You’d think the draw here would be the location, sitting right on the Santa Monica Pier, but it’s a couple of other things. One, the dependable seafood dishes (fish and chips, clam chowder) presented in a spiffily branded, tightly run ship of an operation. The second draw is the passing parade, as the steady stream of international tourists and Pokémon GO–hunting locals traverse one of Santa Monica’s iconic destinations.
258 Santa Monica Pier, Santa Monica; 310-394-9683 or thealbright.com
On top of the Freehand Hotel in DTLA, this poolside bar with small bites has a less corporate, more festive vibe than many places where there’s a premium on communicating “Look at me, I’m on a roof.” Here, the beach-shack bar setup and the oilcloth tablecloths make you feel like you’re atop someone’s Waikiki high-rise, not next to a hotel pool.

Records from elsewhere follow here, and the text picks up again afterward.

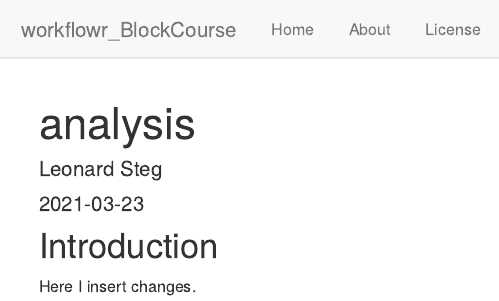
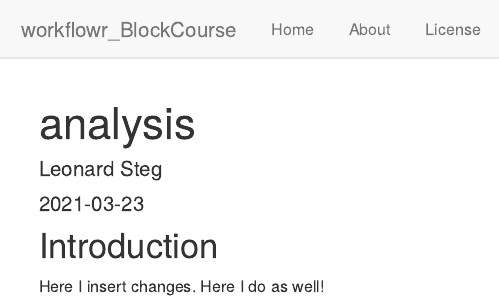
Before and after one commit to martinoberna/Group5_BC21, an R Markdown document (analysis/analysis.Rmd): the page in a window 1100 px wide, from its top. Rendered offline with R 4.5, knitr and Pandoc, with nearby package versions; drawn as R Markdown's standard HTML page in place of the format the file asks for.

Commit message:
Update analysis.Rmd

````diff
--- a/analysis/analysis.Rmd
+++ b/analysis/analysis.Rmd
@@ -10,7 +10,7 @@ editor_options:
 ## Introduction
 
 Here I insert changes.
-
+Here I do as well!
 ```{r}
 
 ```
````
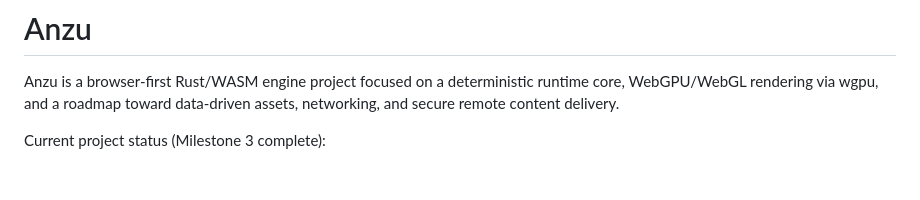
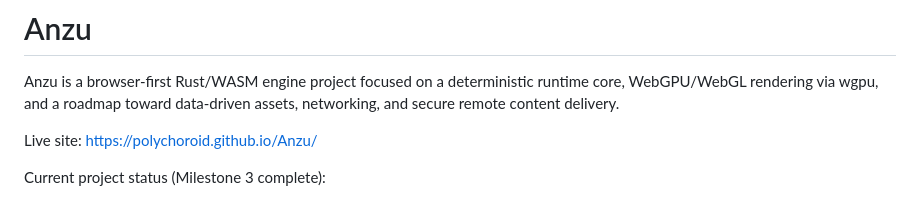
Before and after one commit to polychoroid/Anzu, a Markdown page: README.md, the part around the change. Drawn GitHub-style; blank space fills up the shorter version.

Commit message:
Update README.md
Ok added working link.

```diff
--- a/README.md
+++ b/README.md
@@ -1,6 +1,8 @@
 # Anzu
 
 Anzu is a browser-first Rust/WASM engine project focused on a deterministic runtime core, WebGPU/WebGL rendering via wgpu, and a roadmap toward data-driven assets, networking, and secure remote content delivery.
+
+Live site: [https://polychoroid.github.io/Anzu/](https://polychoroid.github.io/Anzu/)
 
 Current project status (Milestone 3 complete):
 - Browser-hosted runtime loop with fixed 60 Hz simulation tick.
```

Tuna tostadas and fried chicken with yuzu kosho are menu standouts, as is the daily punch your server will tell you all about.
416 W. Eighth St.; 213-612-0021 or freehandhotels.com
Idle Hour, North Hollywood
Revel in not only the cool night air but also the glories of SoCal programmatic architecture, which was born in the ’40s as business owners built structures in recognizable shapes designed to entice passing drivers into stopping. The front of this bar-brunch spot is shaped like a whiskey barrel, for motorists to stop in and drink during an “idle hour.” (It was declared a cultural monument in 2010.) Around back, there’s a fire pit and another example of the style—a pipe-smoking dog that served as the Bulldog Café until the mid-’60s. Wait out rush hour from 3 to 7 p.m. weekdays with a happy hour menu of chicken sliders on Hawaiian bread, white-cheddar sloppy joes and root beer barbecue wings.
4824 Vineland Ave., North Hollywood; 818-980-5604 or idlehourbar.com